As part of global efforts to provide COVID-19 medicines to poor countries, the Canadian Government has released $485 million foreign-aid budget, International Development Minister Karina Gould has announced.
The Minister clarified that the new funds are going towards the Access to COVID-19 Tools, or “ACT” Accelerator, which was created in April by the World Health Organization, the French government, the European Commission and the Bill and Melinda Gates Foundation.
Gould and Procurement Minister Anita Anand also left open the possibility that if Canada has any surpluses of vaccines it has already pre-bought, they could be shared with poorer countries.
While noting that with only one vaccine currently approved by Health Canada, it’s too early to make that determination, Gould said “We are part of a global community, and our health at home depends on the health of everyone everywhere. Canadians understand that no one is safe from COVID-19 unless everyone is safe, and today’s new commitments will help to make that possible,” said Gould.
Anand said Gould’s announcement “is a promise to help other countries when we will be able to do so.”
Official records have it that Canada has secured guarantees for 214 million doses of vaccine, if all seven vaccine candidates procured are approved. It has also negotiated the potential to get another 200 million doses.
In an exemplary development, Oxfam Canada released a report that said Canada topped the list of rich countries that have pre-bought COVID-19 vaccines, having secured enough to cover its population five times over. Oxfam urged Canadians to show more compassion to poorer people.
Oxfam Canada’s interim executive director Kate Higgins said the organization was “pleased to see Canada take additional and ongoing leadership to ensure that everyone on the planet has access to the COVID-19 vaccine.”
The director also noted that “the only way we will get vaccines for everyone is for pharmaceutical corporations to openly share their technology and intellectual property. We hope Canada will continue to push for this as well.”
In a swift reaction, the advocacy group One Campaign, which has criticized Canada’s relatively low foreign aid spending in the past, offered effusive praise.
Speaking on the development, Stuart Hickox, the Canada director for One Campaign, succinctly remarked that the announcement marked a “great day” for Canada.
While noting that every $1 spent on aid would generate a $5.60 return to Canada’s economy, he said “As COVID vaccinations begin here, Canada is also showing global leadership in the fight to end the pandemic everywhere. Today’s investment is Canadian compassion in action. It’s also smart”.

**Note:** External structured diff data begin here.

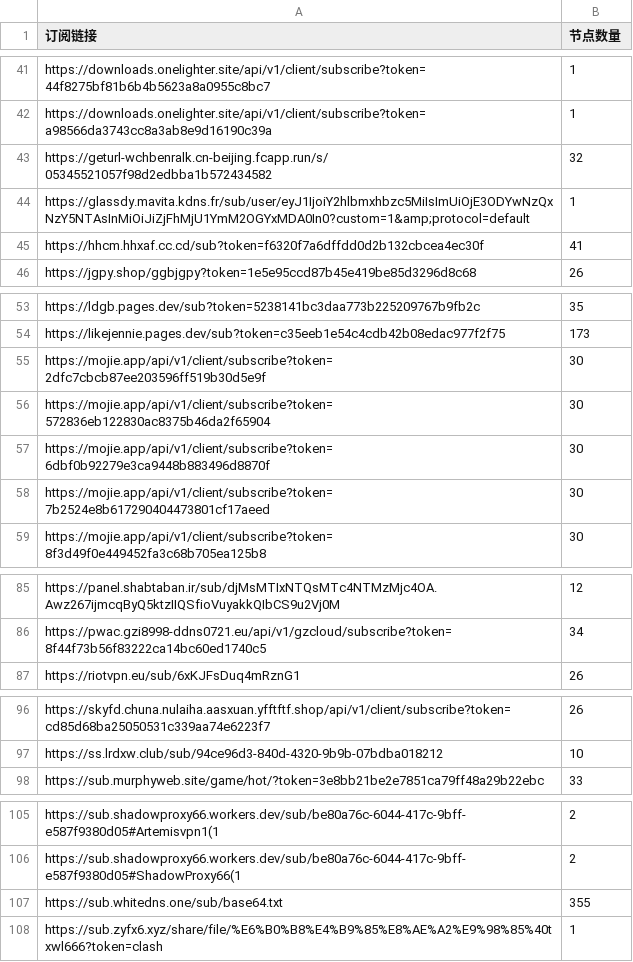
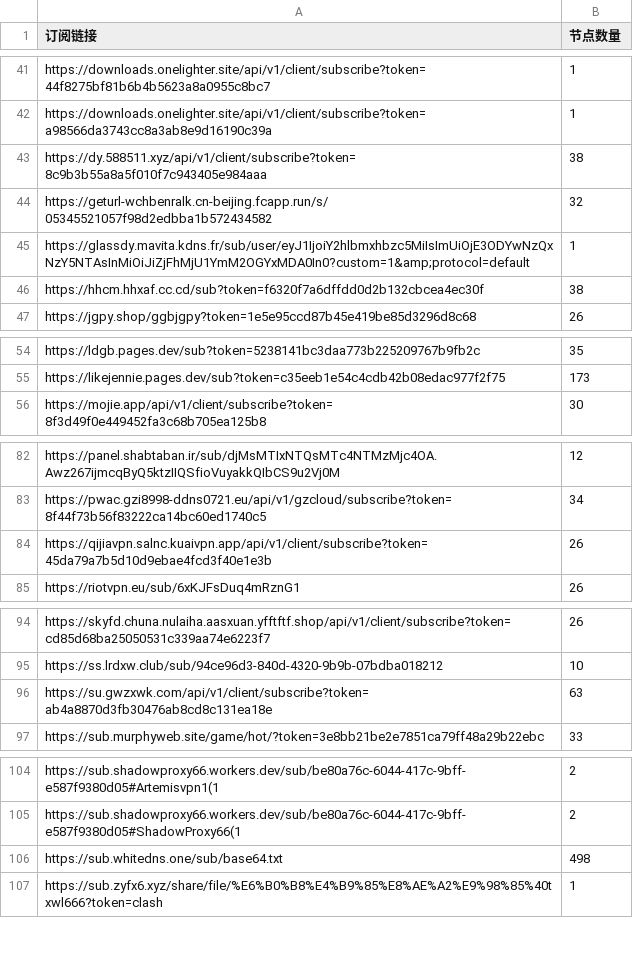
Before and after one commit to pdd520/NodeParser, a CSV file: sub_parser.csv, drawn as a sheet; only a part is shown, gaps mark what is left out.

```diff
--- a/sub_parser.csv
+++ b/sub_parser.csv
@@ -42,5 +42,6 @@ https://downloads.onelighter.site/api/v1/client/subscribe?token=44f8275bf81b6b4b
 https://downloads.onelighter.site/api/v1/client/subscribe?token=a98566da3743cc8a3ab8e9d16190c39a,1
+https://dy.588511.xyz/api/v1/client/subscribe?token=8c9b3b55a8a5f010f7c943405e984aaa,38
 https://geturl-wchbenralk.cn-beijing.fcapp.run/s/05345521057f98d2edbba1b572434582,32
 https://glassdy.mavita.kdns.fr/sub/user/eyJ1IjoiY2hlbmxhbzc5MiIsImUiOjE3ODYwNzQxNzY5NTAsInMiOiJiZjFhMjU1YmM2OGYxMDA0In0?custom=1&amp;protocol=default,1
-https://hhcm.hhxaf.cc.cd/sub?token=f6320f7a6dffdd0d2b132cbcea4ec30f,41
+https://hhcm.hhxaf.cc.cd/sub?token=f6320f7a6dffdd0d2b132cbcea4ec30f,38
 https://jgpy.shop/ggbjgpy?token=1e5e95ccd87b45e419be85d3296d8c68,26
@@ -54,6 +55,2 @@ https://ldgb.pages.dev/sub?token=5238141bc3daa773b225209767b9fb2c,35
 https://likejennie.pages.dev/sub?token=c35eeb1e54c4cdb42b08edac977f2f75,173
-https://mojie.app/api/v1/client/subscribe?token=2dfc7cbcb87ee203596ff519b30d5e9f,30
-https://mojie.app/api/v1/client/subscribe?token=572836eb122830ac8375b46da2f65904,30
-https://mojie.app/api/v1/client/subscribe?token=6dbf0b92279e3ca9448b883496d8870f,30
-https://mojie.app/api/v1/client/subscribe?token=7b2524e8b617290404473801cf17aeed,30
 https://mojie.app/api/v1/client/subscribe?token=8f3d49f0e449452fa3c68b705ea125b8,30
@@ -86,2 +83,3 @@ https://panel.shabtaban.ir/sub/djMsMTIxNTQsMTc4NTMzMjc4OA.Awz267ijmcqByQ5ktzIIQS
 https://pwac.gzi8998-ddns0721.eu/api/v1/gzcloud/subscribe?token=8f44f73b56f83222ca14bc60ed1740c5,34
+https://qijiavpn.salnc.kuaivpn.app/api/v1/client/subscribe?token=45da79a7b5d10d9ebae4fcd3f40e1e3b,26
 https://riotvpn.eu/sub/6xKJFsDuq4mRznG1,26
@@ -97,2 +95,3 @@ https://skyfd.chuna.nulaiha.aasxuan.yfftftf.shop/api/v1/client/subscribe?token=c
 https://ss.lrdxw.club/sub/94ce96d3-840d-4320-9b9b-07bdba018212,10
+https://su.gwzxwk.com/api/v1/client/subscribe?token=ab4a8870d3fb30476ab8cd8c131ea18e,63
 https://sub.murphyweb.site/game/hot/?token=3e8bb21be2e7851ca79ff48a29b22ebc,33
@@ -106,3 +105,3 @@ https://sub.shadowproxy66.workers.dev/sub/be80a76c-6044-417c-9bff-e587f9380d05#A
 https://sub.shadowproxy66.workers.dev/sub/be80a76c-6044-417c-9bff-e587f9380d05#ShadowProxy66(1,2
-https://sub.whitedns.one/sub/base64.txt,355
+https://sub.whitedns.one/sub/base64.txt,498
 https://sub.zyfx6.xyz/share/file/%E6%B0%B8%E4%B9%85%E8%AE%A2%E9%98%85%40txwl666?token=clash,1
```
Also changed, not shown: 3 other files.
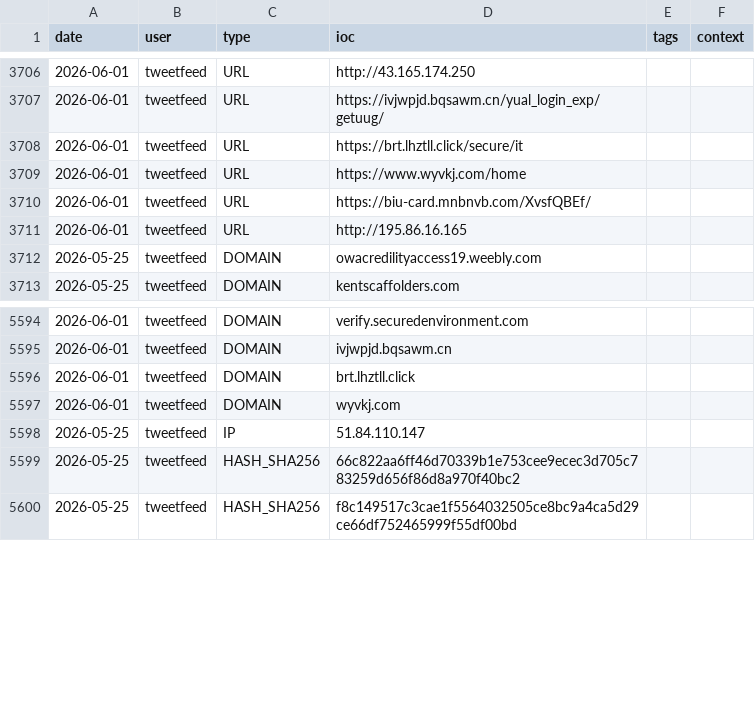
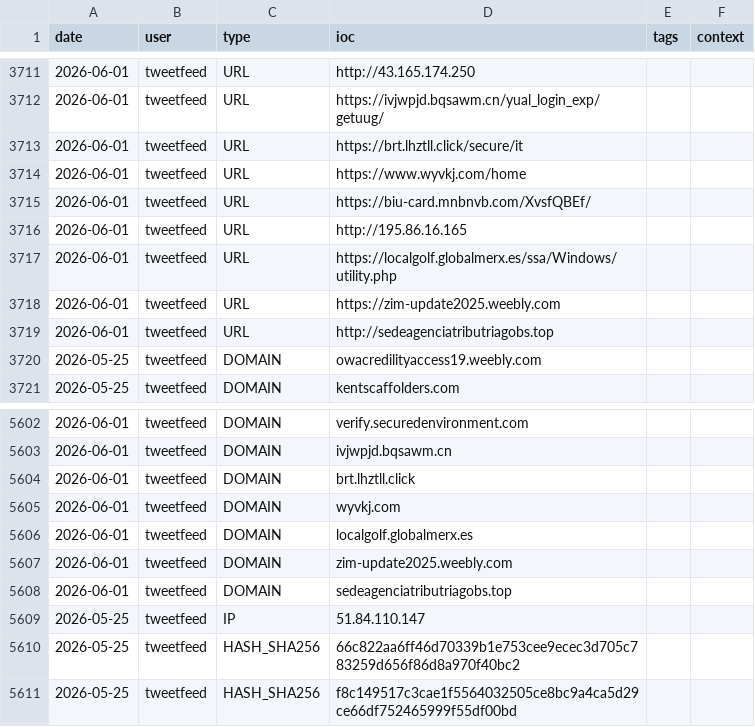
Before and after one commit to Adi-Lyt/vigia-ioc-feed, a CSV file: iocs/week.csv, drawn as a sheet; only a part is shown, gaps mark what is left out; the diff covers the shown part only; the diff names each change by its address in the sheet, - before the commit and + after, or states it on an @@ line.

```diff
--- a/iocs/week.csv
+++ b/iocs/week.csv
+row 3717: 2026-06-01 | tweetfeed | URL | https://localgolf.globalmerx.es/ssa/Windows/utility.php
+row 3718: 2026-06-01 | tweetfeed | URL | https://zim-update2025.weebly.com
+row 3719: 2026-06-01 | tweetfeed | URL | http://sedeagenciatributriagobs.top
+row 5606: 2026-06-01 | tweetfeed | DOMAIN | localgolf.globalmerx.es
+row 5607: 2026-06-01 | tweetfeed | DOMAIN | zim-update2025.weebly.com
+row 5608: 2026-06-01 | tweetfeed | DOMAIN | sedeagenciatributriagobs.top
```
Also changed, not shown: 13 added rows and 9 removed rows elsewhere in this file.
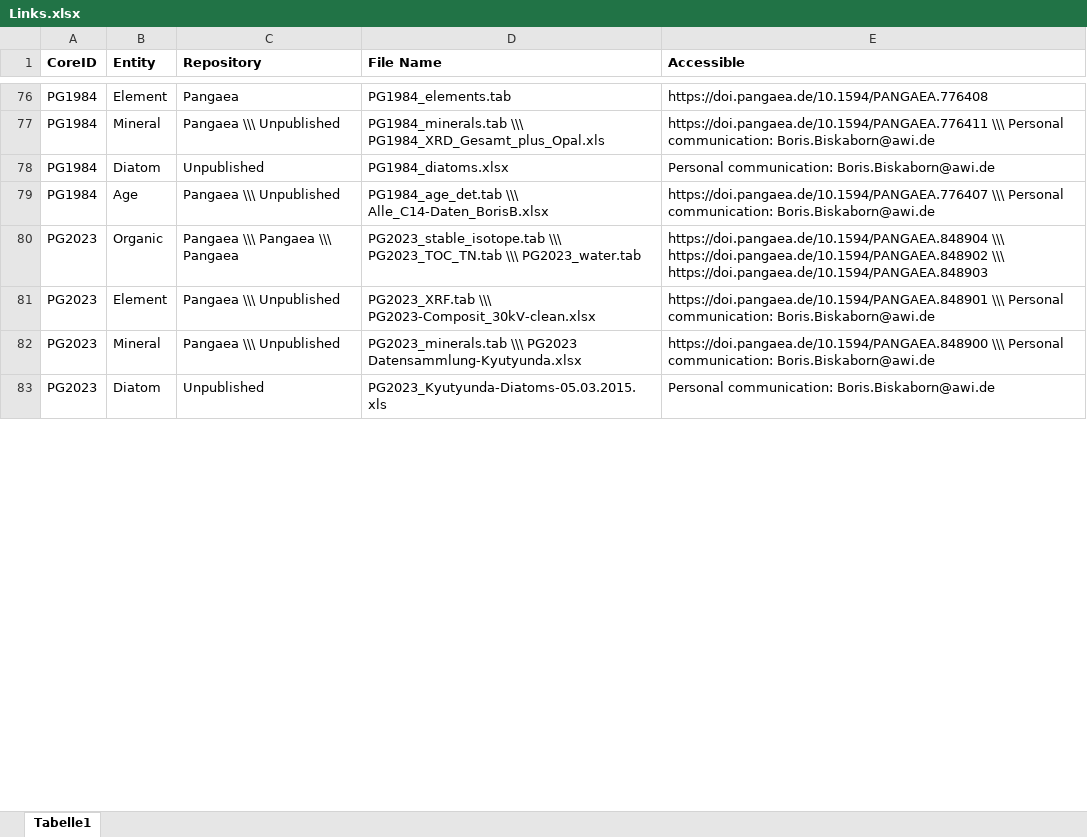
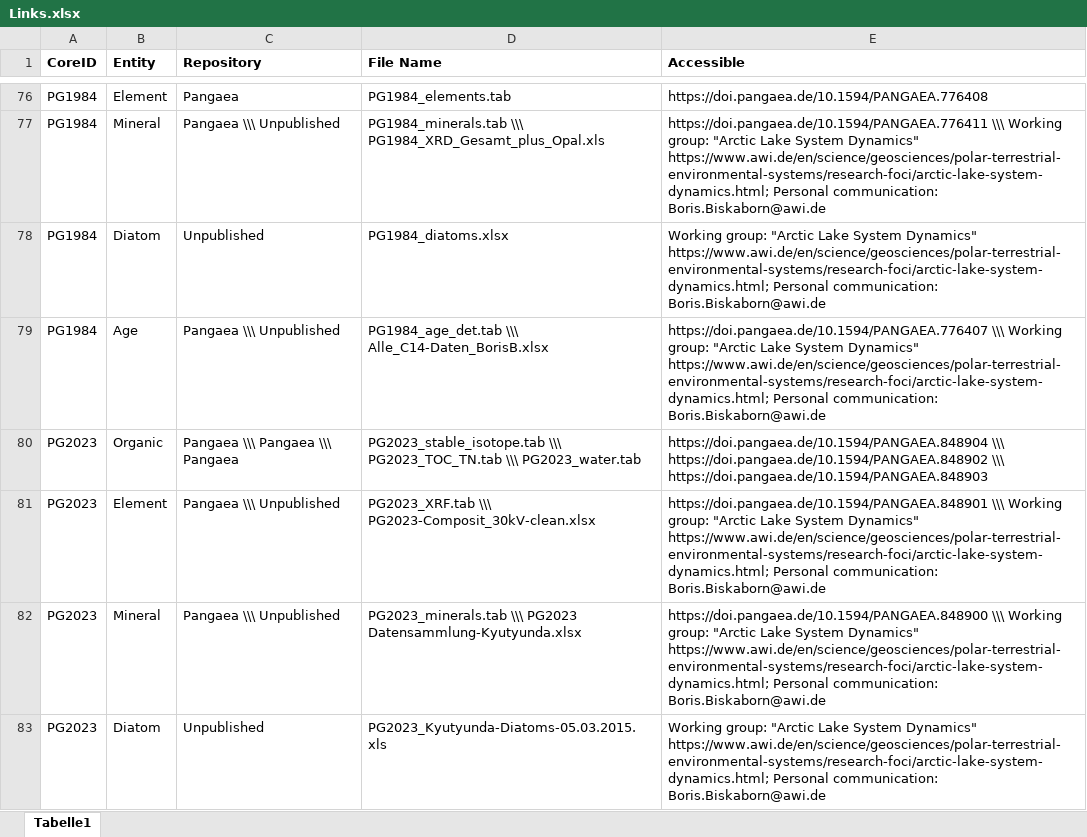
Before and after one commit to GPawi/MAYHEM, an Excel workbook: Links.xlsx, sheet Tabelle1, drawn as a sheet; only a part is shown, gaps mark what is left out; values as stored, in another font and other column widths than the file's, no borders; the diff covers the shown part only; the diff names each change by its address in the sheet, - before the commit and + after, or states it on an @@ line.

```diff
--- a/Links.xlsx (sheet Tabelle1)
+++ b/Links.xlsx (sheet Tabelle1)
-E77 (Accessible): https://doi.pangaea.de/10.1594/PANGAEA.776411 \\\ Personal communication:…
+E77 (Accessible): https://doi.pangaea.de/10.1594/PANGAEA.776411 \\\ Working group: "Arctic Lake System Dynamics" https://www.awi.de/en/science/geosciences/polar-terrestrial-environmental-systems/research-foci/arctic-lake-system-dynamics.html; Personal communication:…
-E78 (Accessible): Personal communication:…
+E78 (Accessible): Working group: "Arctic Lake System Dynamics" https://www.awi.de/en/science/geosciences/polar-terrestrial-environmental-systems/research-foci/arctic-lake-system-dynamics.html; Personal communication:…
-E79 (Accessible): https://doi.pangaea.de/10.1594/PANGAEA.776407 \\\ Personal communication:…
+E79 (Accessible): https://doi.pangaea.de/10.1594/PANGAEA.776407 \\\ Working group: "Arctic Lake System Dynamics" https://www.awi.de/en/science/geosciences/polar-terrestrial-environmental-systems/research-foci/arctic-lake-system-dynamics.html; Personal communication:…
-E81 (Accessible): https://doi.pangaea.de/10.1594/PANGAEA.848901 \\\ Personal communication:…
+E81 (Accessible): https://doi.pangaea.de/10.1594/PANGAEA.848901 \\\ Working group: "Arctic Lake System Dynamics" https://www.awi.de/en/science/geosciences/polar-terrestrial-environmental-systems/research-foci/arctic-lake-system-dynamics.html; Personal communication:…
-E82 (Accessible): https://doi.pangaea.de/10.1594/PANGAEA.848900 \\\ Personal communication:…
+E82 (Accessible): https://doi.pangaea.de/10.1594/PANGAEA.848900 \\\ Working group: "Arctic Lake System Dynamics" https://www.awi.de/en/science/geosciences/polar-terrestrial-environmental-systems/research-foci/arctic-lake-system-dynamics.html; Personal communication:…
-E83 (Accessible): Personal communication:…
+E83 (Accessible): Working group: "Arctic Lake System Dynamics" https://www.awi.de/en/science/geosciences/polar-terrestrial-environmental-systems/research-foci/arctic-lake-system-dynamics.html; Personal communication:…
```
Also changed, not shown: 62 edited cells elsewhere in this sheet, List_Radiocarbon_Dates.xlsx.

On his part, President of World Vision Canada, Michael Messenger stated that where a child is born shouldn’t have an impact on whether they get access to a life-saving vaccine.
He said “It’s a human right,” adding that “This commitment will help to make sure that girls and boys living in the most fragile parts of the world benefit from the great work of some of the smartest people and latest technology. This is how we will end this pandemic together.”
It should be noted that the ACT Accelerator is part of a global effort to ensure low- and middle-income countries have equitable access to medical treatments during the pandemic.
It supports organizations, health professionals and businesses in their efforts to develop vaccines, as well as drug therapies and diagnostic tools to battle the pandemic.
With the latest development, Canada has now committed more than $865 million to the ACT-Accelerator and has also pledged $220 million to its partner initiative, the COVAX Facility, to help buy vaccine doses for low- and middle-income countries.